TASK BRIEF → Go through the records and give each one again exactly, omitting the images.

[Front-end code edit data]

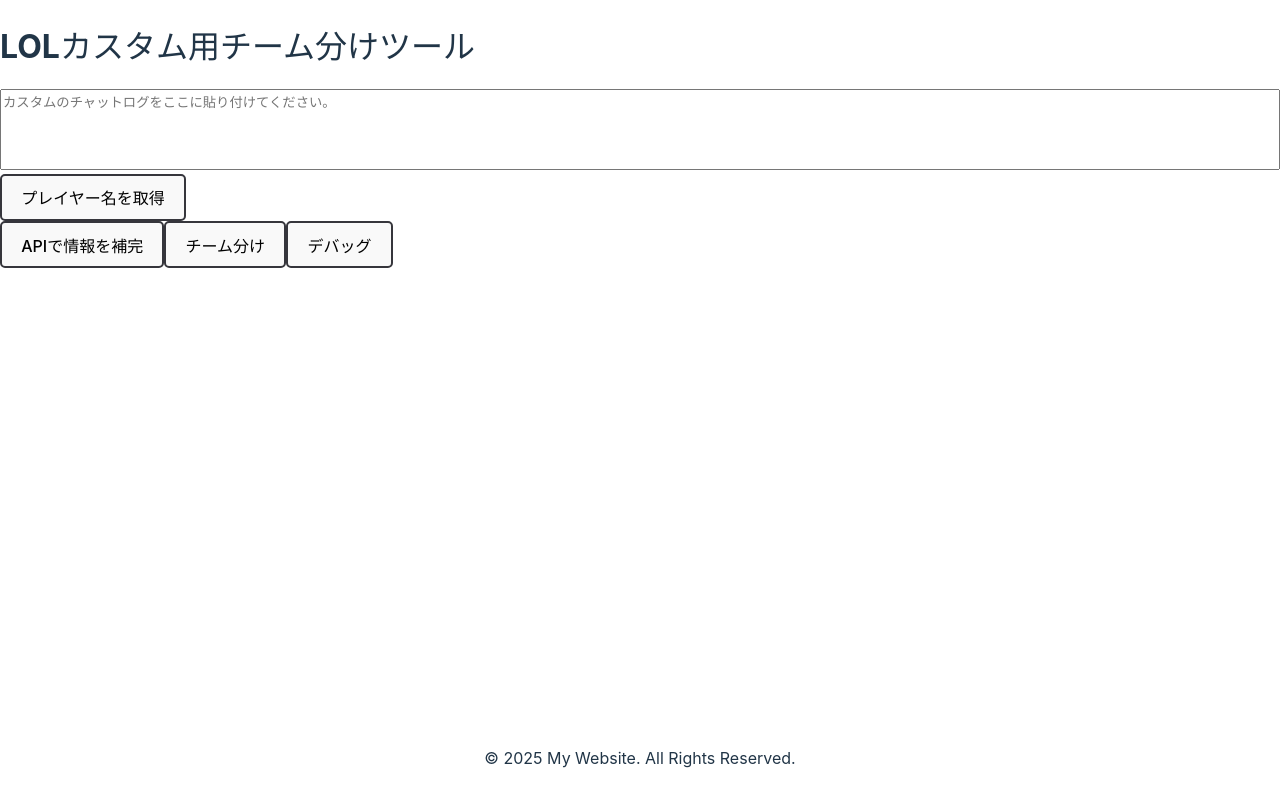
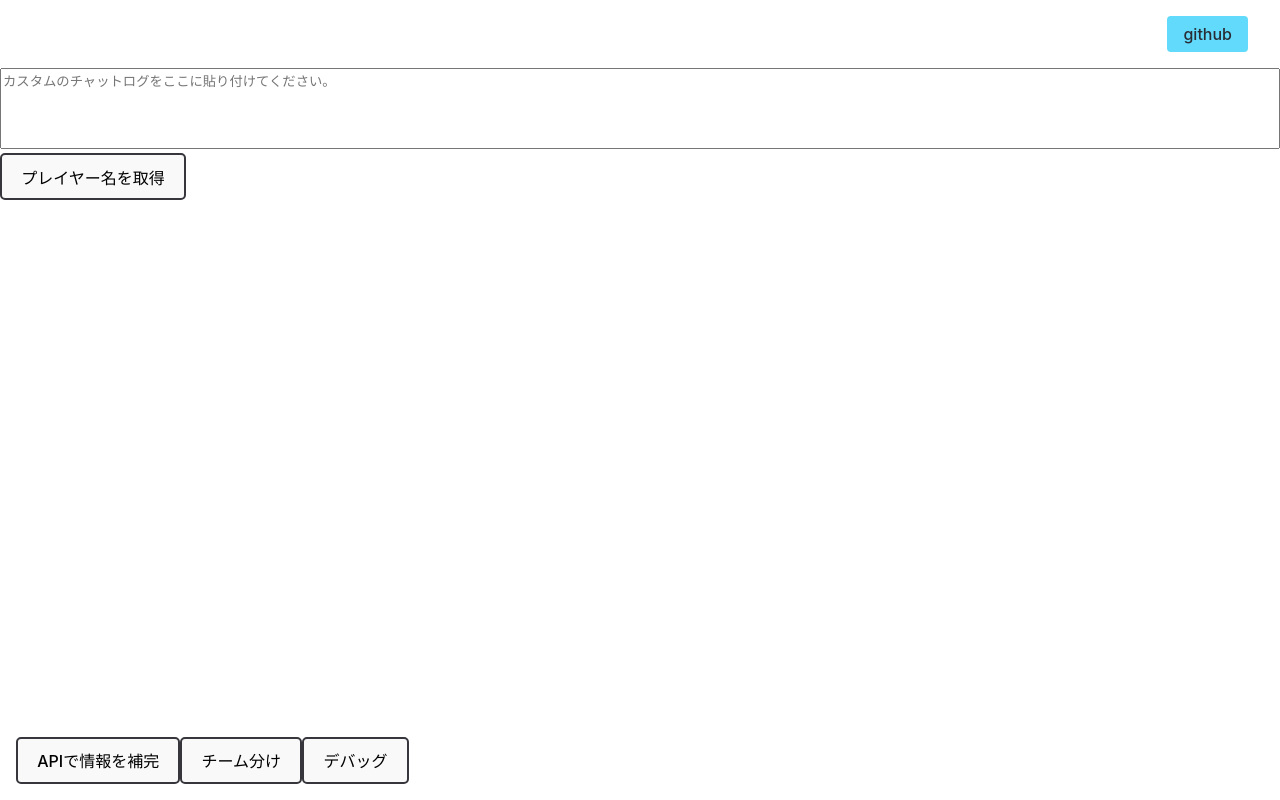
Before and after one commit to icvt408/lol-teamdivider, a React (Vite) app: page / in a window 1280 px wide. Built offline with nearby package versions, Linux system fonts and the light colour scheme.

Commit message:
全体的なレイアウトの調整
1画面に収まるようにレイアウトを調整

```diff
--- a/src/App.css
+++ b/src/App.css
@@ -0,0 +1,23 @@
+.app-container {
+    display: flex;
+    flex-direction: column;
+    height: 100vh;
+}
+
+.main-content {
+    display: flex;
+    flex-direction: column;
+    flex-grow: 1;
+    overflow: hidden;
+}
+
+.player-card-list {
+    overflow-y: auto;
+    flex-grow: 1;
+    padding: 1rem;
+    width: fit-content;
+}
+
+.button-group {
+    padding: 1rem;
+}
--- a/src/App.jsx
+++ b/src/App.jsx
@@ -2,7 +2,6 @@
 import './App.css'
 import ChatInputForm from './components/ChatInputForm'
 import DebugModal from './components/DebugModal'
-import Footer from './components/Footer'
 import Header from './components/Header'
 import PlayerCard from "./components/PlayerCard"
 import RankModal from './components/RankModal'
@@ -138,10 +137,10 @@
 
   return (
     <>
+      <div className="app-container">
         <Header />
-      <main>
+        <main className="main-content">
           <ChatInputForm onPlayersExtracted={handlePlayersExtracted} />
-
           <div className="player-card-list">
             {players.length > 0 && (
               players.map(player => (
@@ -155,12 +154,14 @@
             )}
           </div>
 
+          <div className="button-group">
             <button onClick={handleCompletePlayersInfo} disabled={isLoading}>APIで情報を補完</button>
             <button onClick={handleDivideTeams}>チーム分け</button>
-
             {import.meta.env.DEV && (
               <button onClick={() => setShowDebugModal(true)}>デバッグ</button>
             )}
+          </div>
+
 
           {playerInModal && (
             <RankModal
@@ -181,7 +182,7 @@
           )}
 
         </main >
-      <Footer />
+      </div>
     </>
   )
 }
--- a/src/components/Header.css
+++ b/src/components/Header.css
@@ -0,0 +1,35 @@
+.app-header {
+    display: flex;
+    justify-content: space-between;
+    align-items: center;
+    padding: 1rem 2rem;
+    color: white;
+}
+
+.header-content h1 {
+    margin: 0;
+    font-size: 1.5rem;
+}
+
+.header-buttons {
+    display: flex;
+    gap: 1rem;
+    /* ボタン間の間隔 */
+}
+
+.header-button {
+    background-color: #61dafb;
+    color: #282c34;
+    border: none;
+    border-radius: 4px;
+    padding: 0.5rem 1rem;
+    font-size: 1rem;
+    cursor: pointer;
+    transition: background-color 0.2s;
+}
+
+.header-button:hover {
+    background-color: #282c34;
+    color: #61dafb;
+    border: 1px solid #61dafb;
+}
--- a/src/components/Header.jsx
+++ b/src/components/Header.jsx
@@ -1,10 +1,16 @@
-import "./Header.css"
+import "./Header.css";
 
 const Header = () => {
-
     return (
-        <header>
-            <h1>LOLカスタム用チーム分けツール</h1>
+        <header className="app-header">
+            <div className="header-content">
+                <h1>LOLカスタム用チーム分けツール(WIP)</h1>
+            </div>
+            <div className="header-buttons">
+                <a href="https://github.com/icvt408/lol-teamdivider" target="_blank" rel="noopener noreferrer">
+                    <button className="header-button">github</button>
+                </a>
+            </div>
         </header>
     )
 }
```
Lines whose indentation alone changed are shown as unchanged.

THE COMPLETED TASK →
Before and after one commit to icvt408/lol-teamdivider, a React (Vite) app: page / in a window 1280 px wide. Built offline with nearby package versions, Linux system fonts and the light colour scheme.

Commit message:
全体的なレイアウトの調整
1画面に収まるようにレイアウトを調整

```diff
--- a/src/App.css
+++ b/src/App.css
@@ -0,0 +1,23 @@
+.app-container {
+    display: flex;
+    flex-direction: column;
+    height: 100vh;
+}
+
+.main-content {
+    display: flex;
+    flex-direction: column;
+    flex-grow: 1;
+    overflow: hidden;
+}
+
+.player-card-list {
+    overflow-y: auto;
+    flex-grow: 1;
+    padding: 1rem;
+    width: fit-content;
+}
+
+.button-group {
+    padding: 1rem;
+}
--- a/src/App.jsx
+++ b/src/App.jsx
@@ -2,7 +2,6 @@
 import './App.css'
 import ChatInputForm from './components/ChatInputForm'
 import DebugModal from './components/DebugModal'
-import Footer from './components/Footer'
 import Header from './components/Header'
 import PlayerCard from "./components/PlayerCard"
 import RankModal from './components/RankModal'
@@ -138,10 +137,10 @@
 
   return (
     <>
+      <div className="app-container">
         <Header />
-      <main>
+        <main className="main-content">
           <ChatInputForm onPlayersExtracted={handlePlayersExtracted} />
-
           <div className="player-card-list">
             {players.length > 0 && (
               players.map(player => (
@@ -155,12 +154,14 @@
             )}
           </div>
 
+          <div className="button-group">
             <button onClick={handleCompletePlayersInfo} disabled={isLoading}>APIで情報を補完</button>
             <button onClick={handleDivideTeams}>チーム分け</button>
-
             {import.meta.env.DEV && (
               <button onClick={() => setShowDebugModal(true)}>デバッグ</button>
             )}
+          </div>
+
 
           {playerInModal && (
             <RankModal
@@ -181,7 +182,7 @@
           )}
 
         </main >
-      <Footer />
+      </div>
     </>
   )
 }
--- a/src/components/Header.css
+++ b/src/components/Header.css
@@ -0,0 +1,35 @@
+.app-header {
+    display: flex;
+    justify-content: space-between;
+    align-items: center;
+    padding: 1rem 2rem;
+    color: white;
+}
+
+.header-content h1 {
+    margin: 0;
+    font-size: 1.5rem;
+}
+
+.header-buttons {
+    display: flex;
+    gap: 1rem;
+    /* ボタン間の間隔 */
+}
+
+.header-button {
+    background-color: #61dafb;
+    color: #282c34;
+    border: none;
+    border-radius: 4px;
+    padding: 0.5rem 1rem;
+    font-size: 1rem;
+    cursor: pointer;
+    transition: background-color 0.2s;
+}
+
+.header-button:hover {
+    background-color: #282c34;
+    color: #61dafb;
+    border: 1px solid #61dafb;
+}
--- a/src/components/Header.jsx
+++ b/src/components/Header.jsx
@@ -1,10 +1,16 @@
-import "./Header.css"
+import "./Header.css";
 
 const Header = () => {
-
     return (
-        <header>
-            <h1>LOLカスタム用チーム分けツール</h1>
+        <header className="app-header">
+            <div className="header-content">
+                <h1>LOLカスタム用チーム分けツール(WIP)</h1>
+            </div>
+            <div className="header-buttons">
+                <a href="https://github.com/icvt408/lol-teamdivider" target="_blank" rel="noopener noreferrer">
+                    <button className="header-button">github</button>
+                </a>
+            </div>
         </header>
     )
 }
```
Lines whose indentation alone changed are shown as unchanged.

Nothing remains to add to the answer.